## Task
Omitting the pictures, output all of the records precisely as written.

┌─ The data

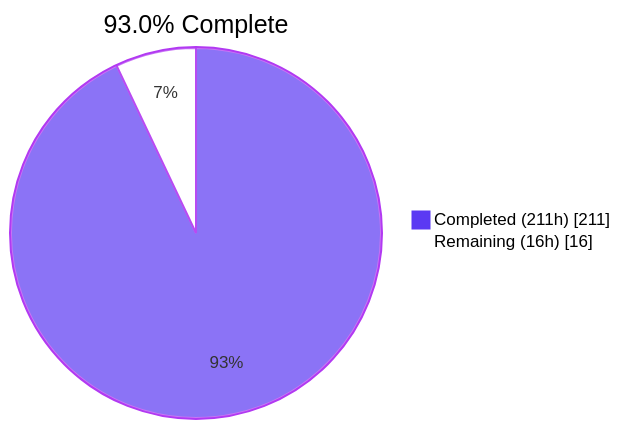
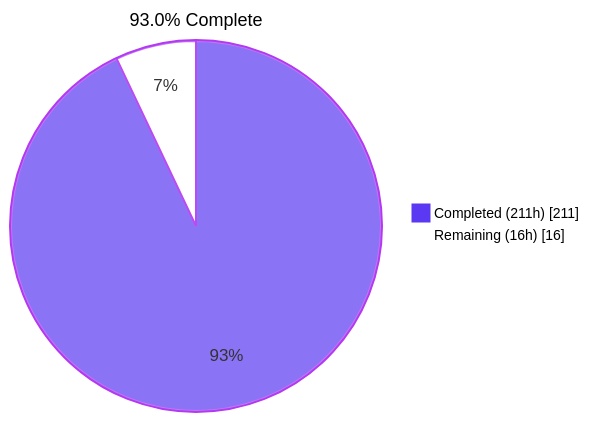
One commit to Blitzy-Sandbox/blitzy-localgcp changed the first of 4 diagrams in blitzy/documentation/Project Guide.md. Above: the diagram before and after it, drawn with Mermaid. The commit also changed other lines of this file, not shown here.

````diff
--- a/blitzy/documentation/Project Guide.md
+++ b/blitzy/documentation/Project Guide.md
@@ -17,6 +18,6 @@
 ```mermaid
-%%{init: {'themeVariables': {'pie1':'#5B39F3','pie2':'#FFFFFF','pieStrokeColor':'#B23AF2','pieOuterStrokeColor':'#B23AF2'}}}%%
+%%{init: {'themeVariables': {'pie1':'#5B39F3','pie2':'#FFFFFF','pieStrokeColor':'#B23AF2','pieOuterStrokeColor':'#B23AF2','pieTitleTextSize':'18px','pieLegendTextSize':'14px'}}}%%
 pie showData title 93.0% Complete
     "Completed (211h)" : 211
     "Remaining (16h)" : 16
 ```
````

└─

## Your response
One commit to Blitzy-Sandbox/blitzy-localgcp changed the first of 4 diagrams in blitzy/documentation/Project Guide.md. Above: the diagram before and after it, drawn with Mermaid. The commit also changed other lines of this file, not shown here.

````diff
--- a/blitzy/documentation/Project Guide.md
+++ b/blitzy/documentation/Project Guide.md
@@ -17,6 +18,6 @@
 ```mermaid
-%%{init: {'themeVariables': {'pie1':'#5B39F3','pie2':'#FFFFFF','pieStrokeColor':'#B23AF2','pieOuterStrokeColor':'#B23AF2'}}}%%
+%%{init: {'themeVariables': {'pie1':'#5B39F3','pie2':'#FFFFFF','pieStrokeColor':'#B23AF2','pieOuterStrokeColor':'#B23AF2','pieTitleTextSize':'18px','pieLegendTextSize':'14px'}}}%%
 pie showData title 93.0% Complete
     "Completed (211h)" : 211
     "Remaining (16h)" : 16
 ```
````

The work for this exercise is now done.